Version difference data:
====

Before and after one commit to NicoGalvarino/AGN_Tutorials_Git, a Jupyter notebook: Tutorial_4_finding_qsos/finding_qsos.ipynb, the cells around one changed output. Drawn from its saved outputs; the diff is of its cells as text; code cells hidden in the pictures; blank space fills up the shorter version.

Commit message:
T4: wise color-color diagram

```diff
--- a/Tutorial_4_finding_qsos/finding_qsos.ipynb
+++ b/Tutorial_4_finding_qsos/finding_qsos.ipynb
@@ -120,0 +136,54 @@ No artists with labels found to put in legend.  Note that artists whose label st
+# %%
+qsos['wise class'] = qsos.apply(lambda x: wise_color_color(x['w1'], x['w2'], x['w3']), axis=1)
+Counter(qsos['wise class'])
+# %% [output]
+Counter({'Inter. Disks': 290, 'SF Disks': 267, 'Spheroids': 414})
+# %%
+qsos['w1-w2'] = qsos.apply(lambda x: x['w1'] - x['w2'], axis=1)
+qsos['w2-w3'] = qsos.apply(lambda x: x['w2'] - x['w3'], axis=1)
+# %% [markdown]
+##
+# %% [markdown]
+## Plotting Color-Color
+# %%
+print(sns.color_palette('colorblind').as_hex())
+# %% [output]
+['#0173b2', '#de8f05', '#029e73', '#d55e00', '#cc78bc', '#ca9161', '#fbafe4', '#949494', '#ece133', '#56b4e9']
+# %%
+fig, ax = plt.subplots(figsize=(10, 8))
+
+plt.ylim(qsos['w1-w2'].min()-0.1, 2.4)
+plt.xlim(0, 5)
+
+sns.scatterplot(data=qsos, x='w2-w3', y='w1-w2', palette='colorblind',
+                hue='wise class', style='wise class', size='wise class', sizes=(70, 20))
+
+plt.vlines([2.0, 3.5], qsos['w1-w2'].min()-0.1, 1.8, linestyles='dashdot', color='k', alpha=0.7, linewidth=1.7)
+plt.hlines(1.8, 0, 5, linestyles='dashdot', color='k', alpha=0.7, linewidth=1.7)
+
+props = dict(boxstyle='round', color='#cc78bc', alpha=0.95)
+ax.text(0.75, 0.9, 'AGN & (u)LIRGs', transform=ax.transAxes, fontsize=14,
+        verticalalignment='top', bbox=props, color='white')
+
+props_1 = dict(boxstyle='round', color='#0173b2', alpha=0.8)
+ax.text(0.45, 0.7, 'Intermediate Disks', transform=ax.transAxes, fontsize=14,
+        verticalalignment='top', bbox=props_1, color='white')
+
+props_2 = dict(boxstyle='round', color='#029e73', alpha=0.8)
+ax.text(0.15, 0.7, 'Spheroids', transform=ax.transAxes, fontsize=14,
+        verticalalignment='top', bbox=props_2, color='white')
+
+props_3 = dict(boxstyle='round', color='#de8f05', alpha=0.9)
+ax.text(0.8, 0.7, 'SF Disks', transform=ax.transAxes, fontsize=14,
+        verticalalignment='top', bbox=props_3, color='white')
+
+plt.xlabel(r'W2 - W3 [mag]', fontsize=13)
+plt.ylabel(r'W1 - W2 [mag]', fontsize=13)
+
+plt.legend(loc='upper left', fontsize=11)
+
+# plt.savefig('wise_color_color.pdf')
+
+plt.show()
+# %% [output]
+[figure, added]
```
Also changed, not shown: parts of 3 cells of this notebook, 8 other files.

====

# [Prompt]
Would you repeat all of the data above, word for word?

# [Final answer]
Before and after one commit to NicoGalvarino/AGN_Tutorials_Git, a Jupyter notebook: Tutorial_4_finding_qsos/finding_qsos.ipynb, the cells around one changed output. Drawn from its saved outputs; the diff is of its cells as text; code cells hidden in the pictures; blank space fills up the shorter version.

Commit message:
T4: wise color-color diagram

```diff
--- a/Tutorial_4_finding_qsos/finding_qsos.ipynb
+++ b/Tutorial_4_finding_qsos/finding_qsos.ipynb
@@ -120,0 +136,54 @@ No artists with labels found to put in legend.  Note that artists whose label st
+# %%
+qsos['wise class'] = qsos.apply(lambda x: wise_color_color(x['w1'], x['w2'], x['w3']), axis=1)
+Counter(qsos['wise class'])
+# %% [output]
+Counter({'Inter. Disks': 290, 'SF Disks': 267, 'Spheroids': 414})
+# %%
+qsos['w1-w2'] = qsos.apply(lambda x: x['w1'] - x['w2'], axis=1)
+qsos['w2-w3'] = qsos.apply(lambda x: x['w2'] - x['w3'], axis=1)
+# %% [markdown]
+##
+# %% [markdown]
+## Plotting Color-Color
+# %%
+print(sns.color_palette('colorblind').as_hex())
+# %% [output]
+['#0173b2', '#de8f05', '#029e73', '#d55e00', '#cc78bc', '#ca9161', '#fbafe4', '#949494', '#ece133', '#56b4e9']
+# %%
+fig, ax = plt.subplots(figsize=(10, 8))
+
+plt.ylim(qsos['w1-w2'].min()-0.1, 2.4)
+plt.xlim(0, 5)
+
+sns.scatterplot(data=qsos, x='w2-w3', y='w1-w2', palette='colorblind',
+                hue='wise class', style='wise class', size='wise class', sizes=(70, 20))
+
+plt.vlines([2.0, 3.5], qsos['w1-w2'].min()-0.1, 1.8, linestyles='dashdot', color='k', alpha=0.7, linewidth=1.7)
+plt.hlines(1.8, 0, 5, linestyles='dashdot', color='k', alpha=0.7, linewidth=1.7)
+
+props = dict(boxstyle='round', color='#cc78bc', alpha=0.95)
+ax.text(0.75, 0.9, 'AGN & (u)LIRGs', transform=ax.transAxes, fontsize=14,
+        verticalalignment='top', bbox=props, color='white')
+
+props_1 = dict(boxstyle='round', color='#0173b2', alpha=0.8)
+ax.text(0.45, 0.7, 'Intermediate Disks', transform=ax.transAxes, fontsize=14,
+        verticalalignment='top', bbox=props_1, color='white')
+
+props_2 = dict(boxstyle='round', color='#029e73', alpha=0.8)
+ax.text(0.15, 0.7, 'Spheroids', transform=ax.transAxes, fontsize=14,
+        verticalalignment='top', bbox=props_2, color='white')
+
+props_3 = dict(boxstyle='round', color='#de8f05', alpha=0.9)
+ax.text(0.8, 0.7, 'SF Disks', transform=ax.transAxes, fontsize=14,
+        verticalalignment='top', bbox=props_3, color='white')
+
+plt.xlabel(r'W2 - W3 [mag]', fontsize=13)
+plt.ylabel(r'W1 - W2 [mag]', fontsize=13)
+
+plt.legend(loc='upper left', fontsize=11)
+
+# plt.savefig('wise_color_color.pdf')
+
+plt.show()
+# %% [output]
+[figure, added]
```
Also changed, not shown: parts of 3 cells of this notebook, 8 other files.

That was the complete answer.